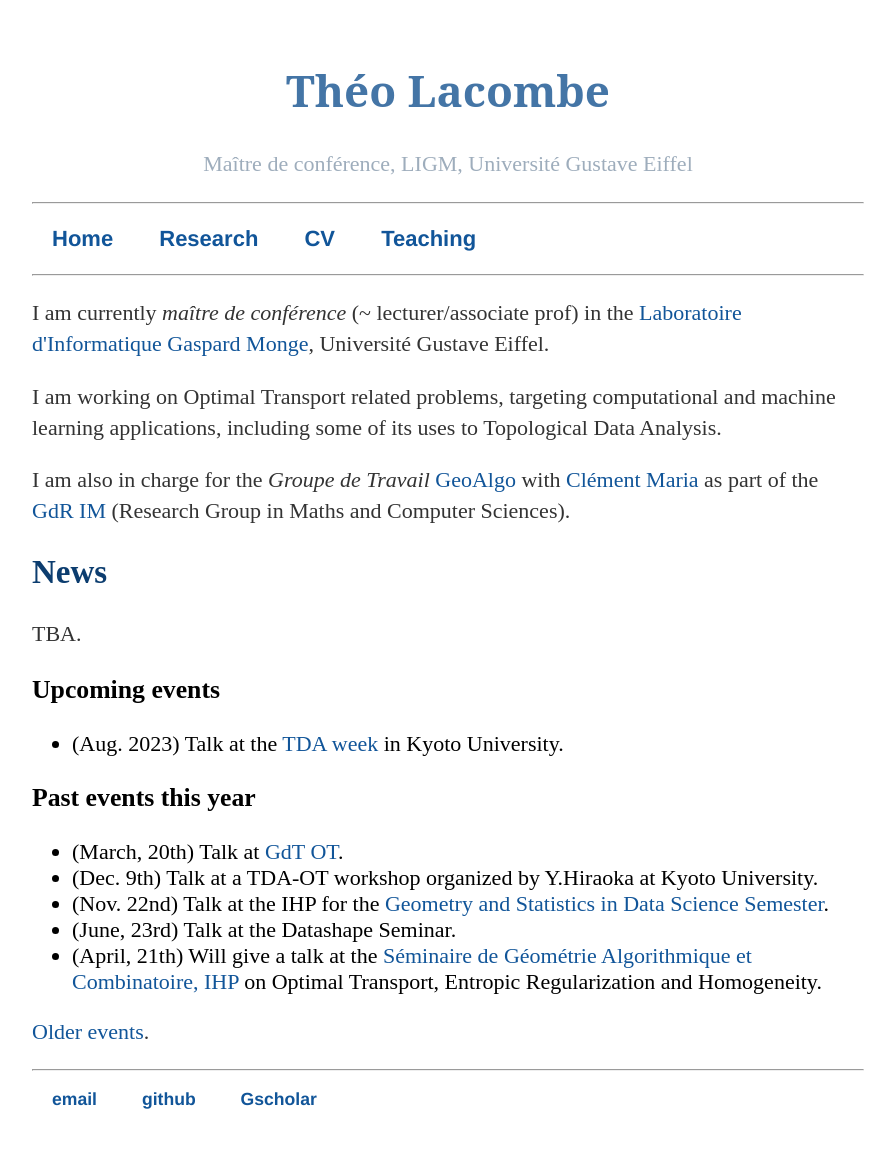
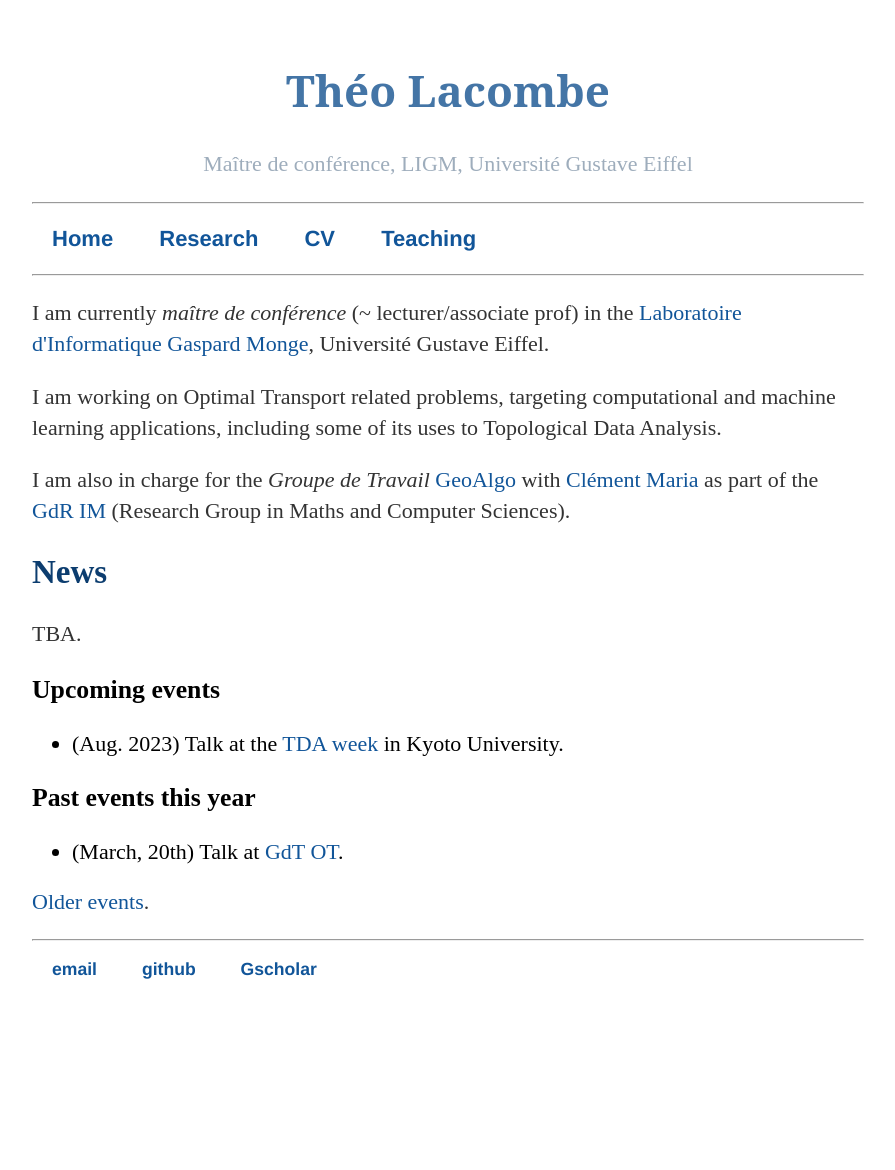
Before and after one commit to tlacombe/tlacombe.github.io, a Jekyll site: the page built from index.html, in a window 1280 px wide. Shown: the whole page, without its empty margins (192-1087 px from the left). Built offline with Jekyll 4.4.1, drawn with Linux system fonts in a browser that asks for light colours; after the commit the page ends 1040 px from its top, so only the background shows below that.

Commit message:
move old news to older

```diff
--- a/index.html
+++ b/index.html
@@ -25,10 +25,6 @@ title: Théo Lacombe's webpage
         <h3> Past events this year</h3>
 	<ul>
 		<li>(March, 20th)  Talk at <a href="https://lucanenna.github.io/gdt/gdtot/">GdT OT</a>.
-		<li>(Dec. 9th) Talk at a TDA-OT workshop organized by Y.Hiraoka at Kyoto University.</li>
-		<li>(Nov. 22nd) Talk at the IHP for the <a href='https://indico.math.cnrs.fr/event/6590/timetable/#20220905.detailed'>Geometry and Statistics in Data Science Semester</a>.</li>
-		<li> (June, 23rd) Talk at the Datashape Seminar.</li>
-		<li>(April, 21th) Will give a talk at the <a href="http://monge.univ-mlv.fr/~hubard/GAC/index.html">Séminaire de Géométrie Algorithmique et Combinatoire, IHP</a> on Optimal Transport, Entropic Regularization and Homogeneity.</li>
 	</ul>
 	<p>
 	<a href='older.html'>Older events</a>.
--- a/older.html
+++ b/older.html
@@ -4,6 +4,10 @@ title: Théo Lacombe's webpage
 ---
 <div class="blurb">
 	<ul>
+		<li>(Dec 2022) Talk at a TDA-OT workshop organized by Y.Hiraoka at Kyoto University.</li>
+		<li>(Nov 2022) Talk at the IHP for the <a href='https://indico.math.cnrs.fr/event/6590/timetable/#20220905.detailed'>Geometry and Statistics in Data Science Semester</a>.</li>
+		<li> (June 2022) Talk at the Datashape Seminar.</li>
+		<li>(April 2022) Will give a talk at the <a href="http://monge.univ-mlv.fr/~hubard/GAC/index.html">Séminaire de Géométrie Algorithmique et Combinatoire, IHP</a> on Optimal Transport, Entropic Regularization and Homogeneity.</li>
 		<li>(Nov 2021) I will give a talk at LIGM for the A3SI-SIGNAL seminar</li>
 		<li> (Nov 2021) I will give a talk at IHP for the OT-ML thematic day.</li>
 		<li> (Aug 2021) Présentation aux <a href='https://mas2020.sciencesconf.org/'>journées MAS</a> (session 14: statistiques et géométrie).
```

· · · ·

## WHAT TO WORK ON
From the first record to the last, retype everything exactly except the images.

## REPLY TO THE TASK
Before and after one commit to tlacombe/tlacombe.github.io, a Jekyll site: the page built from index.html, in a window 1280 px wide. Shown: the whole page, without its empty margins (192-1087 px from the left). Built offline with Jekyll 4.4.1, drawn with Linux system fonts in a browser that asks for light colours; after the commit the page ends 1040 px from its top, so only the background shows below that.

Commit message:
move old news to older

```diff
--- a/index.html
+++ b/index.html
@@ -25,10 +25,6 @@ title: Théo Lacombe's webpage
         <h3> Past events this year</h3>
 	<ul>
 		<li>(March, 20th)  Talk at <a href="https://lucanenna.github.io/gdt/gdtot/">GdT OT</a>.
-		<li>(Dec. 9th) Talk at a TDA-OT workshop organized by Y.Hiraoka at Kyoto University.</li>
-		<li>(Nov. 22nd) Talk at the IHP for the <a href='https://indico.math.cnrs.fr/event/6590/timetable/#20220905.detailed'>Geometry and Statistics in Data Science Semester</a>.</li>
-		<li> (June, 23rd) Talk at the Datashape Seminar.</li>
-		<li>(April, 21th) Will give a talk at the <a href="http://monge.univ-mlv.fr/~hubard/GAC/index.html">Séminaire de Géométrie Algorithmique et Combinatoire, IHP</a> on Optimal Transport, Entropic Regularization and Homogeneity.</li>
 	</ul>
 	<p>
 	<a href='older.html'>Older events</a>.
--- a/older.html
+++ b/older.html
@@ -4,6 +4,10 @@ title: Théo Lacombe's webpage
 ---
 <div class="blurb">
 	<ul>
+		<li>(Dec 2022) Talk at a TDA-OT workshop organized by Y.Hiraoka at Kyoto University.</li>
+		<li>(Nov 2022) Talk at the IHP for the <a href='https://indico.math.cnrs.fr/event/6590/timetable/#20220905.detailed'>Geometry and Statistics in Data Science Semester</a>.</li>
+		<li> (June 2022) Talk at the Datashape Seminar.</li>
+		<li>(April 2022) Will give a talk at the <a href="http://monge.univ-mlv.fr/~hubard/GAC/index.html">Séminaire de Géométrie Algorithmique et Combinatoire, IHP</a> on Optimal Transport, Entropic Regularization and Homogeneity.</li>
 		<li>(Nov 2021) I will give a talk at LIGM for the A3SI-SIGNAL seminar</li>
 		<li> (Nov 2021) I will give a talk at IHP for the OT-ML thematic day.</li>
 		<li> (Aug 2021) Présentation aux <a href='https://mas2020.sciencesconf.org/'>journées MAS</a> (session 14: statistiques et géométrie).
```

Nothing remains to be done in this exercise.